Are we getting the national security we are paying for?
by Michael Carrigan and Peter Bergel
Dates: May 15,16,17,18,20,30,2021
At this time of year, when we send our hard-earned dollars to pay for the programs we value, it is worth examining our priorities.
Our country continues to expend nearly half its discretionary budget on its military might. That leaves only half for everything else. The perennial explanation given to defend this lop-sided priority is that the military guards our national security.
If only that were true!
Let’s consider some major national security threats we currently face:
1. Climate change and the disasters it brings, e.g., fires, floods, dangerous storms
3. Racism and race-based conflict
4. Acidification of our oceans
5. Erosion of our infrastructure
6. Nuclear weaponry leading to a nuclear weapons exchange
7. Millions of guns in the hands of those who misuse them
Not only is our military powerless to protect us from these national security threats, but in many cases it makes the threats more severe.
At $753 billion, President Biden’s requested Pentagon budget continues the short-sighted path of increasing military spending set by President Trump. It represents a 1.6 percent increase in military spending over last year’s figure and is almost 50 percent of the entire discretionary budget appropriated by Congress
The Pentagon request calls for more than twice the annual spending proposed under President Biden’s jobs and infrastructure plan.
This is the third consecutive year of growth in US military spending, which now accounts for a full 39 percent of global military spending, more than the next 10 countries combined. Yet the US has only 4 percent of the world’s population.
This budget fails to recognize that our most critical national security challenges do not yield to military solutions.
We all remember last summer’s epic fires, resulting from extremely dry forest conditions caused by rising world temperatures. In the Willamette valley where we live, we found it challenging to breathe outside. Those who resided in forested areas found their very lives threatened and many lost their homes and possessions. That is a true security threat.
While firefighters worked bravely to extinguish fires that incinerated our local security, a record-breaking military budget siphoned off tax dollars that could have provided needed resources to the firefighters. Indeed, volunteers who regularly risk their lives and safety to protect their neighbors staff many rural fire departments with little or no pay. They are among the guardians of our real security.

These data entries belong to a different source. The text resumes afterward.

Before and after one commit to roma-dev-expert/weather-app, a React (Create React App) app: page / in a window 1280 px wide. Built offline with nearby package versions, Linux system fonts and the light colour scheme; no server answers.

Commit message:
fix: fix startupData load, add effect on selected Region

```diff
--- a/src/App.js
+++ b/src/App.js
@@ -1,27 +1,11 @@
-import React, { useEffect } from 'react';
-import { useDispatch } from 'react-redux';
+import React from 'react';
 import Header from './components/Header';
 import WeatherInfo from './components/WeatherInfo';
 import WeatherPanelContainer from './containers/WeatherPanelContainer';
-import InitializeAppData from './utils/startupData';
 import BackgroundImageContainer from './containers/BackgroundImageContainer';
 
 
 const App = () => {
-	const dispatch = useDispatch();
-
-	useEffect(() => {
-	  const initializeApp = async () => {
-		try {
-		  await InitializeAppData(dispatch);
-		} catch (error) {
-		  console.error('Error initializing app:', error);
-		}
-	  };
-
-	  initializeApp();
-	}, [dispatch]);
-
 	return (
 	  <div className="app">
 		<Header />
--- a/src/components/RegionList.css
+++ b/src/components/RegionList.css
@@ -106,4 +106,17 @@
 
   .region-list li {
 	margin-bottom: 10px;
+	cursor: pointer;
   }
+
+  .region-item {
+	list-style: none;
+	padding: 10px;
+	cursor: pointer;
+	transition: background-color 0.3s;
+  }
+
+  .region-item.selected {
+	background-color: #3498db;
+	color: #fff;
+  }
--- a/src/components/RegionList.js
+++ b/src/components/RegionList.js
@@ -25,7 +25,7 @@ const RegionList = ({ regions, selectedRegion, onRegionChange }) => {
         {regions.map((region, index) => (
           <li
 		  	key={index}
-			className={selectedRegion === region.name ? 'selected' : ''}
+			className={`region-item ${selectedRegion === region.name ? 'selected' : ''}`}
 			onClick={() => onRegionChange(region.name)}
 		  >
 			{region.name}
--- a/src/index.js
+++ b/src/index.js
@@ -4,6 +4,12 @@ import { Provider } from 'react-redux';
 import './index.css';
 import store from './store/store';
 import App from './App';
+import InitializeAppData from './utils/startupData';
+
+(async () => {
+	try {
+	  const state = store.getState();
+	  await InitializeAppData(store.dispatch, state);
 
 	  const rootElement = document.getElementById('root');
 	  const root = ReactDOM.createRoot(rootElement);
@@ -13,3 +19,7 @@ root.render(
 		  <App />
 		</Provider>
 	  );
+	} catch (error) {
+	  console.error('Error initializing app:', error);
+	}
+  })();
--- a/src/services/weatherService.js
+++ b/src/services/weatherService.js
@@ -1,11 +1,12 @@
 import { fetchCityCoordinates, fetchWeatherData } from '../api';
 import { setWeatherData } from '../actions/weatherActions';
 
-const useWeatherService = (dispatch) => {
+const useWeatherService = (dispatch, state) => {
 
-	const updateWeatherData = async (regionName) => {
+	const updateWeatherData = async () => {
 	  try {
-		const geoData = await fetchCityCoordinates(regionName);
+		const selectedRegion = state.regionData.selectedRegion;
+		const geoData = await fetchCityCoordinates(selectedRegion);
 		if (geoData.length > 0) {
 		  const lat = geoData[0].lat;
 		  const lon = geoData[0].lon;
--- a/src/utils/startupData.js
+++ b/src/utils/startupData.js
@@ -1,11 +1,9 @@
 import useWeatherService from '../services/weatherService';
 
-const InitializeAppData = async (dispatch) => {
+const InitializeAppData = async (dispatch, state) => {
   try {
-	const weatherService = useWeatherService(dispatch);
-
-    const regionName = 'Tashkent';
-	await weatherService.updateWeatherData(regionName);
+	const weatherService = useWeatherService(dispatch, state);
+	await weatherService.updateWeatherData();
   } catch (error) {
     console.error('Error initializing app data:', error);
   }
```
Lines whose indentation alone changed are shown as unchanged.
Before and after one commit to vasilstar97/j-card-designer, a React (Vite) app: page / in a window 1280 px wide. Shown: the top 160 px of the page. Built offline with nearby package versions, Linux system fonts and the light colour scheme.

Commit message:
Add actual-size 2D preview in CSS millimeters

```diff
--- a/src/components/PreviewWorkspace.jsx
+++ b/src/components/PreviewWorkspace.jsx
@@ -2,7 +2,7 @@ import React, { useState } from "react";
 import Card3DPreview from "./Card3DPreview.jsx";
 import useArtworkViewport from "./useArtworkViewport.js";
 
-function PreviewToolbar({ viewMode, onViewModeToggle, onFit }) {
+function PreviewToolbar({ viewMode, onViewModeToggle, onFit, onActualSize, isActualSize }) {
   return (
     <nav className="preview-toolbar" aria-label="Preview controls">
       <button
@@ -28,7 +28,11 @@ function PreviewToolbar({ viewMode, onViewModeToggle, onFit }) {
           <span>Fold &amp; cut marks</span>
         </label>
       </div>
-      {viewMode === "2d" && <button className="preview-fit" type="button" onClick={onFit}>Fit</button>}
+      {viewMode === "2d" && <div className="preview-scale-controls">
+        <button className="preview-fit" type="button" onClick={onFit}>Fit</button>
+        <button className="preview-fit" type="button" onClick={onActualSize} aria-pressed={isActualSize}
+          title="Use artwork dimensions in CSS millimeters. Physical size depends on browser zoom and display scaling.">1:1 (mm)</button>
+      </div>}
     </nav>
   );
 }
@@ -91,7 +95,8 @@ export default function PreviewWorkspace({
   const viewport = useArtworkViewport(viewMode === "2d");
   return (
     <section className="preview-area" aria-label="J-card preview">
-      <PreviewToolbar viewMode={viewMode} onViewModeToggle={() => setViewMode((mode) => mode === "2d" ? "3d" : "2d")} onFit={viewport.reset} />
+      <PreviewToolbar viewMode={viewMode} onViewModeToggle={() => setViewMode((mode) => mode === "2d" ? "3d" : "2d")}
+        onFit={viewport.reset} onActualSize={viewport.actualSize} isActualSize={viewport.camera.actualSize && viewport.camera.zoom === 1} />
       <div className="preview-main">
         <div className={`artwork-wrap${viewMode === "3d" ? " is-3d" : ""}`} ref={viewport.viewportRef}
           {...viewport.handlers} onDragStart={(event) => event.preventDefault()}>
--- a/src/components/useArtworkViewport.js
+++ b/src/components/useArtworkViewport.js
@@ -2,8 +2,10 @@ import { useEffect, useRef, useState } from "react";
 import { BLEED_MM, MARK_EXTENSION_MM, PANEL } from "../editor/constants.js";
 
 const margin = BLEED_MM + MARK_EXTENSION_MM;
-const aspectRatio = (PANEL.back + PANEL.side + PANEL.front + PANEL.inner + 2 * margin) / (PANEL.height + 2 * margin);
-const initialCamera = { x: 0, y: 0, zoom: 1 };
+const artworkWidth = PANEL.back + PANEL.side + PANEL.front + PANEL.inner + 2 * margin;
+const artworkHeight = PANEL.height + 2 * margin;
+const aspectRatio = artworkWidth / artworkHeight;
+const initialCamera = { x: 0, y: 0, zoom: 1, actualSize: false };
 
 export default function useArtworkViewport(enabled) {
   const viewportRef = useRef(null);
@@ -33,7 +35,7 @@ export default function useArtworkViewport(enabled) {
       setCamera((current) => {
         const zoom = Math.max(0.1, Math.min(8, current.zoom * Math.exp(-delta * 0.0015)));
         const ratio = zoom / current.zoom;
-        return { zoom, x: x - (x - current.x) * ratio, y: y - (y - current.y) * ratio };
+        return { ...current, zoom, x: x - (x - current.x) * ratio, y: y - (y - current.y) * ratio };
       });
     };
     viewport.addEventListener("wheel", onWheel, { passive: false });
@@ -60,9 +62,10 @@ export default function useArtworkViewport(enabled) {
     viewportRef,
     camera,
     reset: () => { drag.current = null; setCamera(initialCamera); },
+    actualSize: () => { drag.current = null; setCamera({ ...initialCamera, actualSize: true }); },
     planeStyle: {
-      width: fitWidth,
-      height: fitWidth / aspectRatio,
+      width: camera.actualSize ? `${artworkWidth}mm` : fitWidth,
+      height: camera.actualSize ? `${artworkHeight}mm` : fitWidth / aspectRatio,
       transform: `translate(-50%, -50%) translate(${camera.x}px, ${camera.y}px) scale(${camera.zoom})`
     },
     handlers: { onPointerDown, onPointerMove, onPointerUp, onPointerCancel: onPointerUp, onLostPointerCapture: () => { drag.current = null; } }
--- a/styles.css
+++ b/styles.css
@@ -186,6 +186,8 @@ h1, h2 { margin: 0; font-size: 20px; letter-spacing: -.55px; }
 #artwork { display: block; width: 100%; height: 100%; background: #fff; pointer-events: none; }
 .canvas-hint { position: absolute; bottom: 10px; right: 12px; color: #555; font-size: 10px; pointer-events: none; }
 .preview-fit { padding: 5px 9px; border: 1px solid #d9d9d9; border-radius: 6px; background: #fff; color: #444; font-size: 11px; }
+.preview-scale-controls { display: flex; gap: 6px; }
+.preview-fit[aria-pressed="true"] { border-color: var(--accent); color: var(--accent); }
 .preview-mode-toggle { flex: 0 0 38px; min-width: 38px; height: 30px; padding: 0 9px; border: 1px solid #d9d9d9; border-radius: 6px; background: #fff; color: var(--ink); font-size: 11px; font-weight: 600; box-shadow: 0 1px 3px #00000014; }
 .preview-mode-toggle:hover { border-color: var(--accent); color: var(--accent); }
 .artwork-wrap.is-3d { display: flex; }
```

Other guardians of our real security include those who battle COVID-19 in our healthcare system and those who have provided food, water and other necessities during the pandemic, often at considerable risk to their own health.
While all this heroic defense of our true security was taking place, the US military – the world’s largest institutional emitter of CO2 – continued to be one of the largest drivers of climate change.
Every dollar spent on war and militarism is a dollar not spent to mitigate climate change or other pressing problems. A mere 10 percent of Pentagon spending could create more than a million jobs in infrastructure, or end homelessness. Which expenditure provides truer security to the American people?
Our most urgent crises — such as the pandemic, climate change and racism — not only lack military solutions, but instead require solutions based on international cooperation and collaboration and a view of other nations as partners rather than competitors, adversaries or enemies. Our budget should reflect that understanding and apportion our tax dollars accordingly.
There are nearly 15,000 nuclear weapons in the world today, most of them belonging to the U.S. and Russia. Thousands are on hair-trigger alert, ready to launch in minutes. While the Cold War may have ended, the nuclear threat has not. The only way to ensure that nuclear weapons will never again be used – whether purposely or accidentally – is to abolish them from the planet. While they exist, they represent a constant national security threat, not only to our country, but to all. We who foot the bill have absolutely no control over their acquisition, deployment or use.
Similar national security analyses apply to racism, ocean acidification, infrastructure erosion and excess gun possession. It is incumbent upon all concerned taxpayers to ask whether expenditure of half our tax dollars is truly buying us the security we need and deserve. If not, it is just good business to demand more for our money than enrichment of military contractors.
Michael Carrigan and Peter Bergel are retired Executive Directors of Oregon PeaceWorks, a statewide Oregon-based peace organization.